The James Bond franchise is one of the longest-running movie series in the history of cinema, and over the course of its 24-film tenure, has managed to rank #3 in the highest-grossing movie franchises of all time (behind Harry Potter and the Marvel Cinematic Universe). Its iconic status and immense popularity categorically cannot be denied, yet at the same time, it's not exactly had a consistent track record over the years, with the various changing-up of actors and creative strategies making for countless Bond moments fans would rather just forget (and no, this isn't just picking on the Roger Moore years). These poor decisions made viewers wince and cringe rather than feel the thrill of the spy's best efforts: this includes poorly-cast Bond girls, behind-the-scenes issues which hampered creativity, unsavoury cameos, tonal problems, dubious disguises, bad CGI, and some awful directorial decisions. So egregious were some of these choices that there wasn't even room on the list for some of the worst Bond songs, like Madonna's Die Another Day and Jack White & Alicia Keys' Another Way To Die, to make the cut, nor the infuriating decision to move the gun-barrel sequence to the end of the films with Quantum of Solace. Here are 15 terrible mistakes that almost ruined the James Bond franchise for everyone.

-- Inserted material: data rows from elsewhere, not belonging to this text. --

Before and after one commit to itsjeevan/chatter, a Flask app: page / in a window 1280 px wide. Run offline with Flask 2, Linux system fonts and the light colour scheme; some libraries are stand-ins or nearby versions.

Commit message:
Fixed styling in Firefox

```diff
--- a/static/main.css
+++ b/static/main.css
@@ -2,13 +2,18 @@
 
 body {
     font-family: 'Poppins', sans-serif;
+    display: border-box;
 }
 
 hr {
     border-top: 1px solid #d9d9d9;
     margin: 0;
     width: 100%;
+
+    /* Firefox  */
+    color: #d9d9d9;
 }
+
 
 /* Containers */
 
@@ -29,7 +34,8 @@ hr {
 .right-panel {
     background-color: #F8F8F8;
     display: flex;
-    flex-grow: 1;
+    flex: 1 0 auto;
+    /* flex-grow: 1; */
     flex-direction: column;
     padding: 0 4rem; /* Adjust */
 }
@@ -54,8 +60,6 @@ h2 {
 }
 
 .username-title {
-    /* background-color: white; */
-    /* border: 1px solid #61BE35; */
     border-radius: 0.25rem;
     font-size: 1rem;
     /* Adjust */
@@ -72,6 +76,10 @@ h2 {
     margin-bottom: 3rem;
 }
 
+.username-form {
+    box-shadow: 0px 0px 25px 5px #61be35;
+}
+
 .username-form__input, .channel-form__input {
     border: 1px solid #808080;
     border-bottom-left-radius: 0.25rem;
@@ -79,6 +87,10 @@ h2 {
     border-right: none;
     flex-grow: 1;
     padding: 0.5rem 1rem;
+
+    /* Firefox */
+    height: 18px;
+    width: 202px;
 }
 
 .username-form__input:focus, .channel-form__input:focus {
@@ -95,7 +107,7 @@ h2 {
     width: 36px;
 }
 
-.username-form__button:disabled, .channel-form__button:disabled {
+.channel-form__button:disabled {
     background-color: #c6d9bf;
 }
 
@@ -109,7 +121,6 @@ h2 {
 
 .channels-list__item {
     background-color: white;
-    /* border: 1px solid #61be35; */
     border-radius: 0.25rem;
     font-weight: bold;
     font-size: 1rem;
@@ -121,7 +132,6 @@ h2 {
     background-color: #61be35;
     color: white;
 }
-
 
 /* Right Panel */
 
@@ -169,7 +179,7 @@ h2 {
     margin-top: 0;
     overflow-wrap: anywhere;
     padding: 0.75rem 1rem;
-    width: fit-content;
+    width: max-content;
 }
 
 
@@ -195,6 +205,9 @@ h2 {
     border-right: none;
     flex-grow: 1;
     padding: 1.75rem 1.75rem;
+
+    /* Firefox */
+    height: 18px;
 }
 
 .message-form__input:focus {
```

15. Denise Richards As Christmas JonesIt's easy to see why MGM threw Denise Richards into the James Bond franchise: in fact, anyone who saw Richards as the young sexpot in Wild Things could see why. It's hard to deny her jaw-dropping sexiness, filling out a pair of hot pants and crop-top perfectly, but as such it's also hard to take her seriously as the preposterously-named Christmas Jones, a nuclear physicist who aids James Bond in bringing down Renard, and of course, has a roll around in the hay with the spy at the movie's conclusion (leading to the cringe-worthy line from Bond, "I thought Christmas only came once a year.") Richards may be an incredibly beautiful woman, but as a hyper-intelligent scientist, she's not exactly convincing, taking the notion of stunt casting to a new, wholly ridiculous level. It's not really fair to even blame Richards (because who in their right mind would turn down this gig?), but the screenwriters and especially the casting department should have known better. She's lovely to look at, but ultimately distracting when trying to pay attention to the story (and not always in a good way).